[INSTRUCTIONS TO FOLLOW]:
Nothing but the lines from the one with "Before and after one commit to yamatake0501/-, a" down to the one with "Also changed, not shown: 4 other files." should be returned, exactly and with both ends included, from the material below.

- Opening Delimiter -

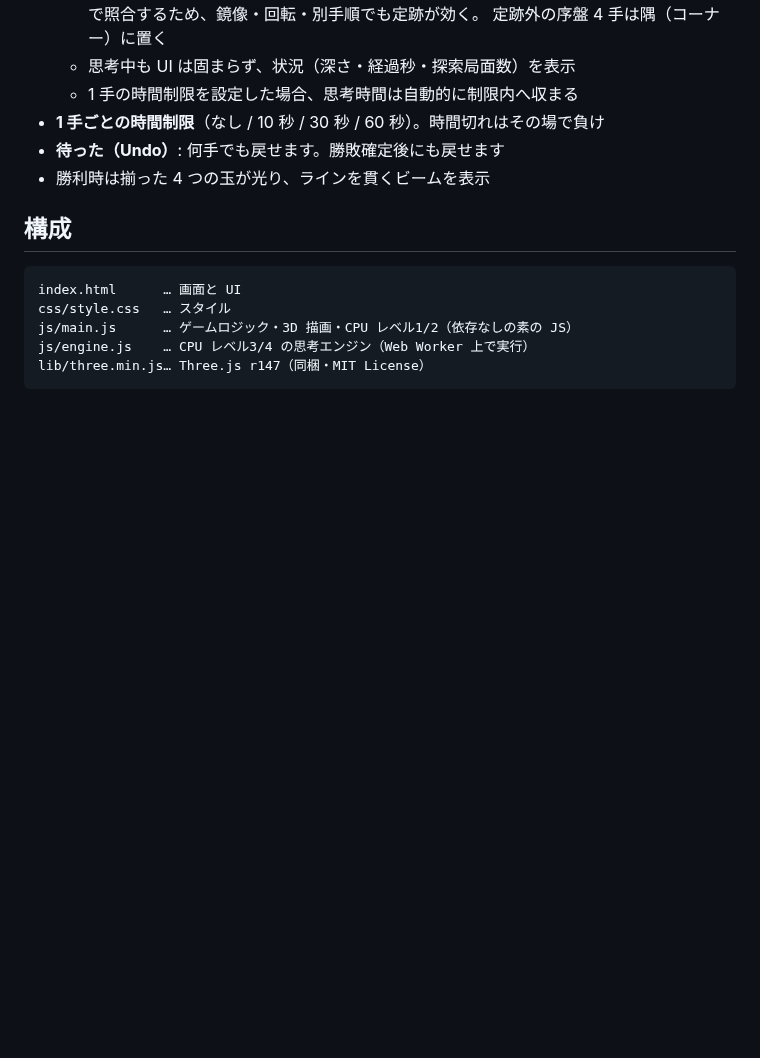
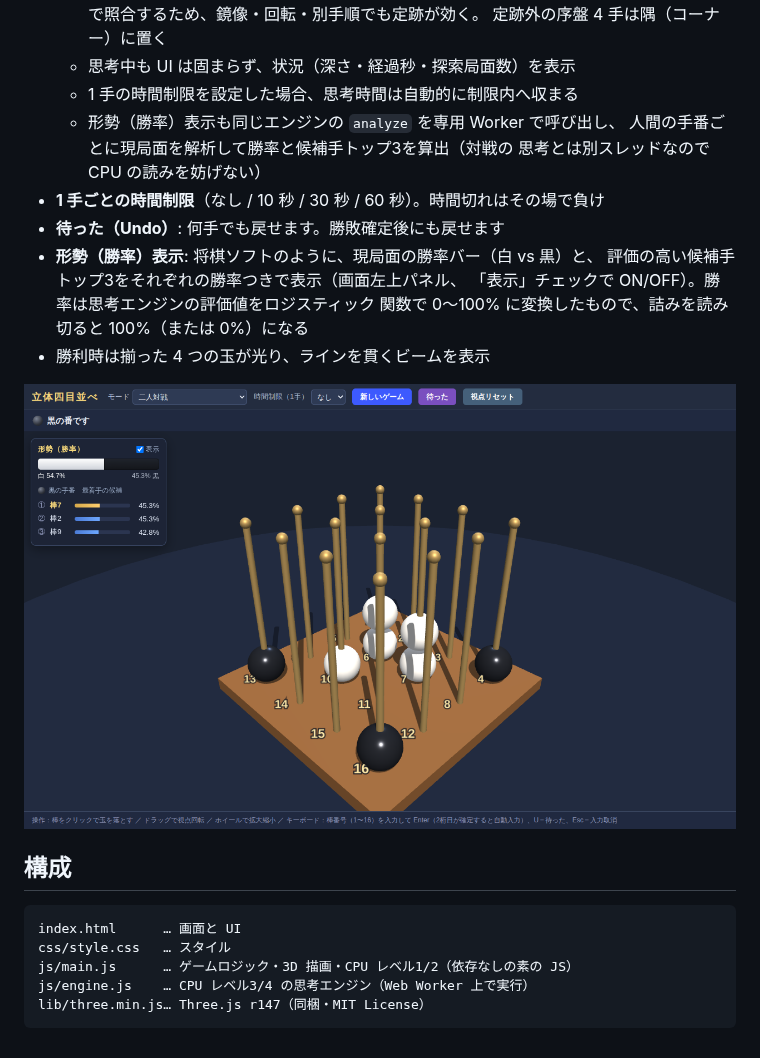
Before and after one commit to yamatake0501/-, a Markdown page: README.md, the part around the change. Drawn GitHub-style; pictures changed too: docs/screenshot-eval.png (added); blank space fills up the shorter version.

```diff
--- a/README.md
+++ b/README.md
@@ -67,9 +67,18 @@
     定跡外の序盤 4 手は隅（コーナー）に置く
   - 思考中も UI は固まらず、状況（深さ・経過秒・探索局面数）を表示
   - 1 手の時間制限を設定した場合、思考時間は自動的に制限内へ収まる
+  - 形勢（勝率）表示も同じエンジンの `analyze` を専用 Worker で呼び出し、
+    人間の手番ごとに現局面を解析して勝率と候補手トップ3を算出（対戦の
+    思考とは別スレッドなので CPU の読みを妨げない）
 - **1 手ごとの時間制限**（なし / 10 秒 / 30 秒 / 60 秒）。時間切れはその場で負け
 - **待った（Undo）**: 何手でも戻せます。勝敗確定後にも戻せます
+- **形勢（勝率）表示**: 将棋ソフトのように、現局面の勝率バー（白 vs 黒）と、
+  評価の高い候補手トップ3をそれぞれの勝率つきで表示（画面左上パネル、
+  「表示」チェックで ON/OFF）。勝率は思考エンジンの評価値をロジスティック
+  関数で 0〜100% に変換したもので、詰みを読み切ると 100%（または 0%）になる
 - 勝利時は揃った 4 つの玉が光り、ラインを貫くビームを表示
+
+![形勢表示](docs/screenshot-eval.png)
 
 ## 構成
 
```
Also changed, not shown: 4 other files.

- Closing Delimiter -
- Opening Delimiter -

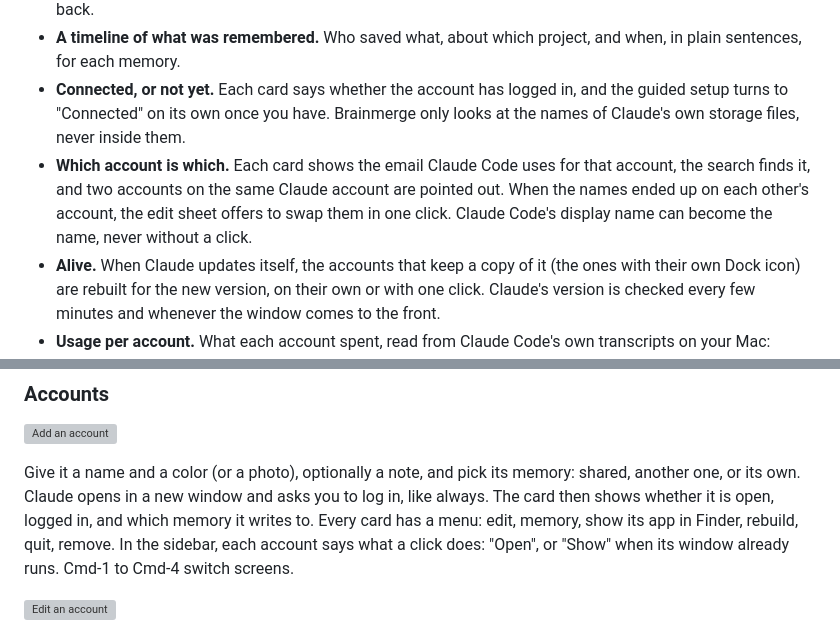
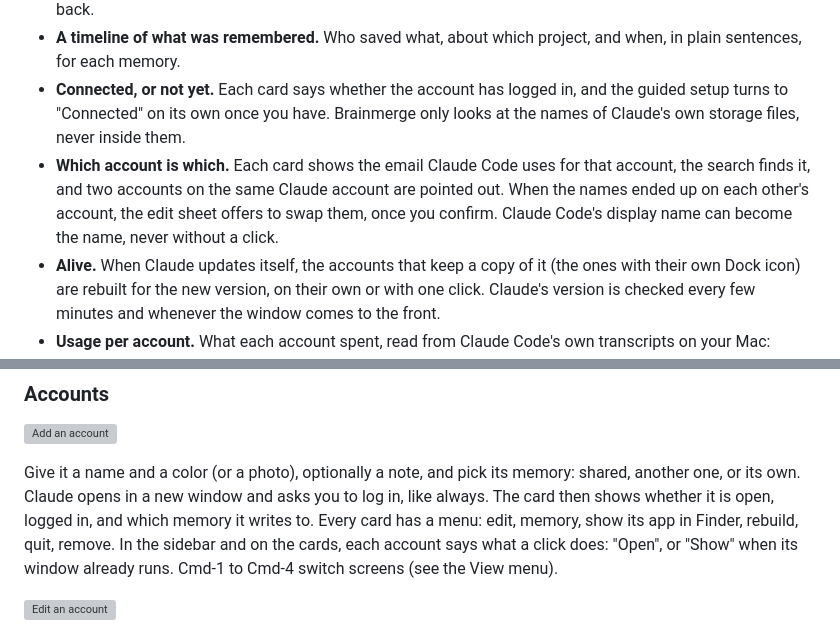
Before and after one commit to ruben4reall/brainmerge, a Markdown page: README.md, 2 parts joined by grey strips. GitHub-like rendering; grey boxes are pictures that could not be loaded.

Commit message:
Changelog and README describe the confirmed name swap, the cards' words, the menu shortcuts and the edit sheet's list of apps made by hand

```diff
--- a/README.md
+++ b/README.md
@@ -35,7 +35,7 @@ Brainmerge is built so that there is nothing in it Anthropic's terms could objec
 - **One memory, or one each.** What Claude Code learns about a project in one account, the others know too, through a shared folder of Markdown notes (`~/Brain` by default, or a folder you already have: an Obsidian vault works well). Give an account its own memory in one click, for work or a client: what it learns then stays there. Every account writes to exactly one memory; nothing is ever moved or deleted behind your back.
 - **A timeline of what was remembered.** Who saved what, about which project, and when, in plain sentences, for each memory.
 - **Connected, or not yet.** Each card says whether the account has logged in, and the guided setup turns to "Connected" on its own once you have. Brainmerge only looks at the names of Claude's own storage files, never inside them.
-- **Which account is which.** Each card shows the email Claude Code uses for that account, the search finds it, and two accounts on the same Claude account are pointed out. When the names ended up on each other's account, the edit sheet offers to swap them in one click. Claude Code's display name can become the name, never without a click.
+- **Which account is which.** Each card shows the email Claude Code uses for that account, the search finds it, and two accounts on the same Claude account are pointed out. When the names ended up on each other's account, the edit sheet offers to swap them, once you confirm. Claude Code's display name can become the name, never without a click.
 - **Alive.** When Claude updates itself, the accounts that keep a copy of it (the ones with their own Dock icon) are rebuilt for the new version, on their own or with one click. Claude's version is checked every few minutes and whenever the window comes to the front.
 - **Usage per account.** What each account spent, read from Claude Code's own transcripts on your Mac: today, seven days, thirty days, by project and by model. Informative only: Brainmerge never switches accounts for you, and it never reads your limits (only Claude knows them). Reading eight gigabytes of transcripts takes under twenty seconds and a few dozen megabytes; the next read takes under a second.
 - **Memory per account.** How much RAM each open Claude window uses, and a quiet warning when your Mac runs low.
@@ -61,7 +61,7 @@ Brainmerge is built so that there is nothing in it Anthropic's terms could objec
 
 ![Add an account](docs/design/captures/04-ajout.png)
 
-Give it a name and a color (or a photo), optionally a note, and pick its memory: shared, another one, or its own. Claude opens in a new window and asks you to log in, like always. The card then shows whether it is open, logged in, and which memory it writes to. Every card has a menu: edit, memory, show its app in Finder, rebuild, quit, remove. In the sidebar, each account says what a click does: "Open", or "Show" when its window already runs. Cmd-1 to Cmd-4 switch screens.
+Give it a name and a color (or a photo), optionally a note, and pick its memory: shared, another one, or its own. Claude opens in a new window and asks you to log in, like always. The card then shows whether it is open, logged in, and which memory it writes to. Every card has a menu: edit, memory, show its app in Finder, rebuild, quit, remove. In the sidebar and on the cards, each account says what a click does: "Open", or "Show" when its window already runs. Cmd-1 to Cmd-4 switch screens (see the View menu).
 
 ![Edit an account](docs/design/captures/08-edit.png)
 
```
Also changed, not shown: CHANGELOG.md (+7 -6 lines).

- Closing Delimiter -

[TASK OUTPUT]:
Before and after one commit to yamatake0501/-, a Markdown page: README.md, the part around the change. Drawn GitHub-style; pictures changed too: docs/screenshot-eval.png (added); blank space fills up the shorter version.

```diff
--- a/README.md
+++ b/README.md
@@ -67,9 +67,18 @@
     定跡外の序盤 4 手は隅（コーナー）に置く
   - 思考中も UI は固まらず、状況（深さ・経過秒・探索局面数）を表示
   - 1 手の時間制限を設定した場合、思考時間は自動的に制限内へ収まる
+  - 形勢（勝率）表示も同じエンジンの `analyze` を専用 Worker で呼び出し、
+    人間の手番ごとに現局面を解析して勝率と候補手トップ3を算出（対戦の
+    思考とは別スレッドなので CPU の読みを妨げない）
 - **1 手ごとの時間制限**（なし / 10 秒 / 30 秒 / 60 秒）。時間切れはその場で負け
 - **待った（Undo）**: 何手でも戻せます。勝敗確定後にも戻せます
+- **形勢（勝率）表示**: 将棋ソフトのように、現局面の勝率バー（白 vs 黒）と、
+  評価の高い候補手トップ3をそれぞれの勝率つきで表示（画面左上パネル、
+  「表示」チェックで ON/OFF）。勝率は思考エンジンの評価値をロジスティック
+  関数で 0〜100% に変換したもので、詰みを読み切ると 100%（または 0%）になる
 - 勝利時は揃った 4 つの玉が光り、ラインを貫くビームを表示
+
+![形勢表示](docs/screenshot-eval.png)
 
 ## 構成
 
```
Also changed, not shown: 4 other files.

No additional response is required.